**Dataset records:**
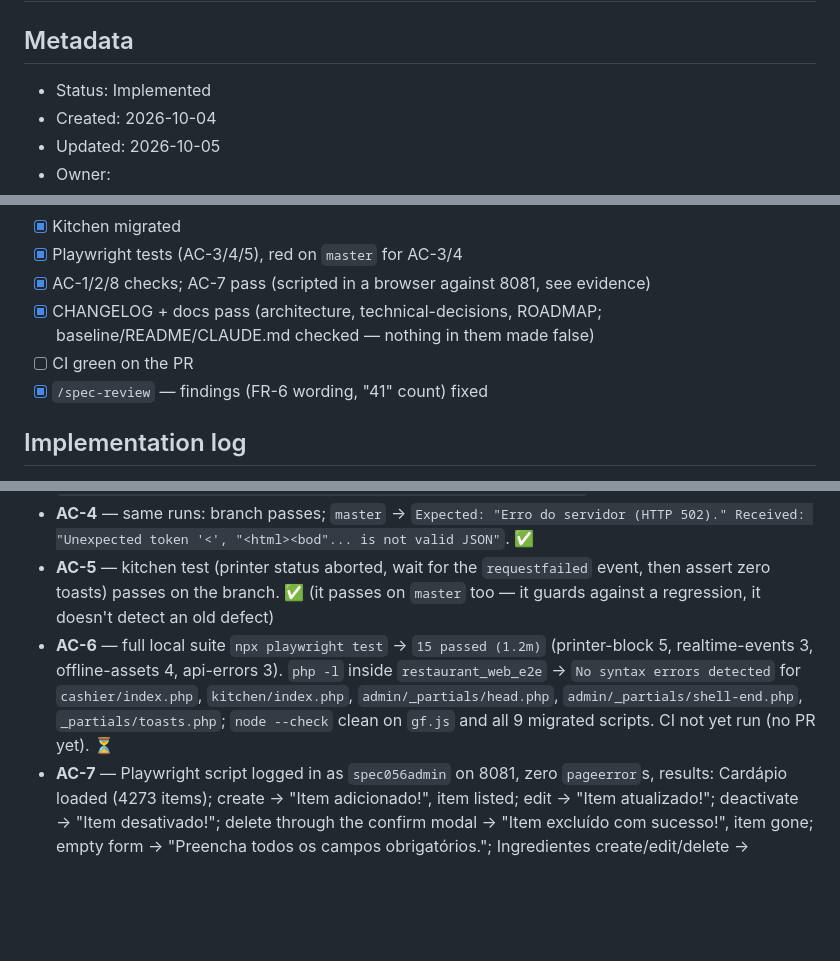
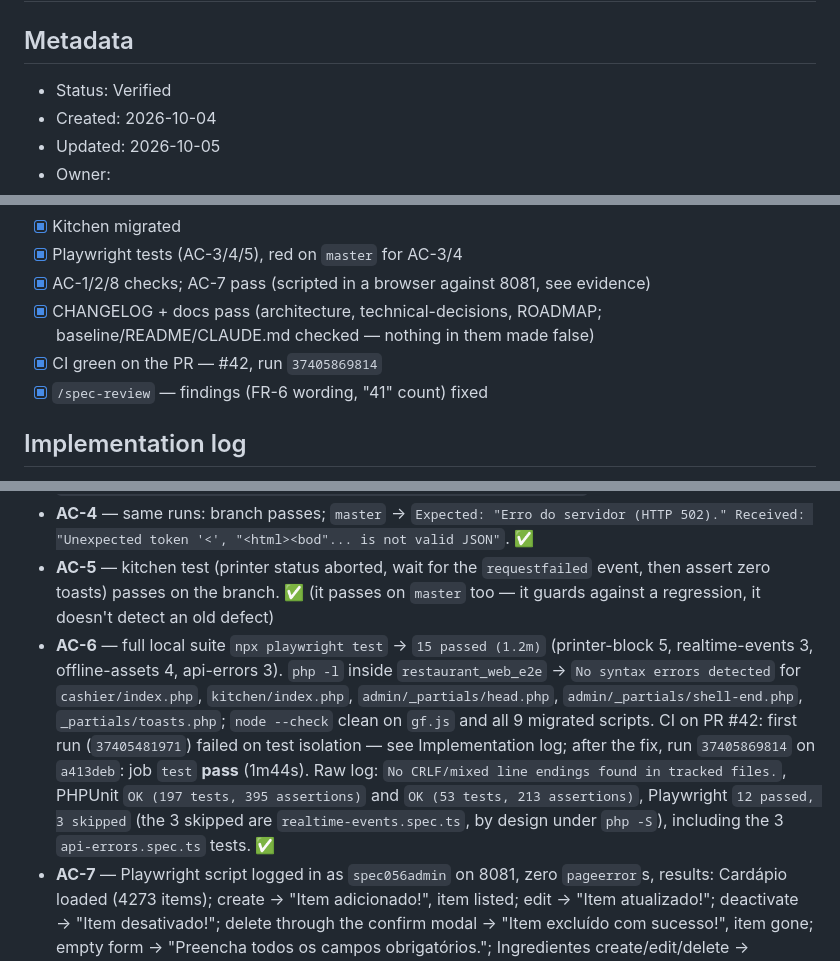
Before and after one commit to FocusEvenGitHub/GastroFlow, a Markdown page: specs/056-shared-frontend-infrastructure.md, 3 parts joined by grey strips. GitHub-like rendering; blank space fills up the shorter version.

Commit message:
📝 docs(frontend): marcar spec 056 como Verified
Evidência do CI do PR #42 (run 37405869814): line endings, PHPUnit e Playwright 12 passed / 3 skipped, incluindo os 3 testes de api-errors.spec.ts.

```diff
--- a/specs/056-shared-frontend-infrastructure.md
+++ b/specs/056-shared-frontend-infrastructure.md
@@ -2,7 +2,7 @@
 
 ## Metadata
 
-- Status: Implemented
+- Status: Verified
 - Created: 2026-10-04
 - Updated: 2026-10-05
 - Owner:
@@ -194,7 +194,7 @@ No blocking questions.
 - [x] Playwright tests (AC-3/4/5), red on `master` for AC-3/4
 - [x] AC-1/2/8 checks; AC-7 pass (scripted in a browser against 8081, see evidence)
 - [x] CHANGELOG + docs pass (architecture, technical-decisions, ROADMAP; baseline/README/CLAUDE.md checked — nothing in them made false)
-- [ ] CI green on the PR
+- [x] CI green on the PR — #42, run `37405869814`
 - [x] `/spec-review` — findings (FR-6 wording, "41" count) fixed
 
 ## Implementation log
@@ -222,7 +222,7 @@ Environment: branch `056`, Docker Desktop started for the run, `web-e2e` on port
 - **AC-3** — `npx playwright test specs/api-errors.spec.ts` on the branch → `3 passed`. Same spec with `master`'s screens (`git stash push -- public/cashier public/kitchen public/admin`, then `pop`): `Expected: "Sem conexão com o servidor." Received: "Failed to fetch"`. ✅
 - **AC-4** — same runs: branch passes; `master` → `Expected: "Erro do servidor (HTTP 502)." Received: "Unexpected token '<', "<html><bod"... is not valid JSON"`. ✅
 - **AC-5** — kitchen test (printer status aborted, wait for the `requestfailed` event, then assert zero toasts) passes on the branch. ✅ (it passes on `master` too — it guards against a regression, it doesn't detect an old defect)
-- **AC-6** — full local suite `npx playwright test` → `15 passed (1.2m)` (printer-block 5, realtime-events 3, offline-assets 4, api-errors 3). `php -l` inside `restaurant_web_e2e` → `No syntax errors detected` for `cashier/index.php`, `kitchen/index.php`, `admin/_partials/head.php`, `admin/_partials/shell-end.php`, `_partials/toasts.php`; `node --check` clean on `gf.js` and all 9 migrated scripts. CI not yet run (no PR yet). ⏳
+- **AC-6** — full local suite `npx playwright test` → `15 passed (1.2m)` (printer-block 5, realtime-events 3, offline-assets 4, api-errors 3). `php -l` inside `restaurant_web_e2e` → `No syntax errors detected` for `cashier/index.php`, `kitchen/index.php`, `admin/_partials/head.php`, `admin/_partials/shell-end.php`, `_partials/toasts.php`; `node --check` clean on `gf.js` and all 9 migrated scripts. CI on PR #42: first run (`37405481971`) failed on test isolation — see Implementation log; after the fix, run `37405869814` on `a413deb`: job `test` **pass** (1m44s). Raw log: `No CRLF/mixed line endings found in tracked files.`, PHPUnit `OK (197 tests, 395 assertions)` and `OK (53 tests, 213 assertions)`, Playwright `12 passed, 3 skipped` (the 3 skipped are `realtime-events.spec.ts`, by design under `php -S`), including the 3 `api-errors.spec.ts` tests. ✅
 - **AC-7** — Playwright script logged in as `spec056admin` on 8081, zero `pageerror`s, results: Cardápio loaded (4273 items); create → "Item adicionado!", item listed; edit → "Item atualizado!"; deactivate → "Item desativado!"; delete through the confirm modal → "Item excluído com sucesso!", item gone; empty form → "Preencha todos os campos obrigatórios."; Ingredientes create/edit/delete → "Ingrediente adicionado!"/"…atualizado!"/"…excluído!", gone after delete; Configurações loaded ("Teste Auditoria"), save → "Configurações salvas com sucesso!", test print without IP → "IP da impressora não configurado. Defina o IP em Configurações antes de testar a impressão." (API message); Logs 167 lines, Auditoria 5 entries, no toast; Relatórios loaded, 3 charts, no toast. Invalid token → `/admin/?next=%2Fadmin%2Freports.php`, token cleared, after login back on `/admin/reports.php`. Wrong password → "Credenciais inválidas.". `spec056mgr` (manager) on Configurações → "Sem permissão" panel visible. A first run misreported two steps (a toast read before a slow 4273-item reload finished; a URL regex that matched `?next=…reports.php` before navigating) — re-run with condition waits, results above. ✅
 - **AC-8** — `wc -l` over the 9 migrated JS files: **2017 before → 1828 after**; the new `gf.js` (67) + `toasts.php` (17) included, 1912 — still lower. ✅
 
```
Also changed, not shown: other parts of specs/056-shared-frontend-infrastructure.md (+1 -1 lines).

**Exercise details:** Wherever the word "infrastructure" appears in the listing above, copy the whole line.

**Response to the task:**
Before and after one commit to FocusEvenGitHub/GastroFlow, a Markdown page: specs/056-shared-frontend-infrastructure.md, 3 parts joined by grey strips. GitHub-like rendering; blank space fills up the shorter version.
--- a/specs/056-shared-frontend-infrastructure.md
+++ b/specs/056-shared-frontend-infrastructure.md
Also changed, not shown: other parts of specs/056-shared-frontend-infrastructure.md (+1 -1 lines).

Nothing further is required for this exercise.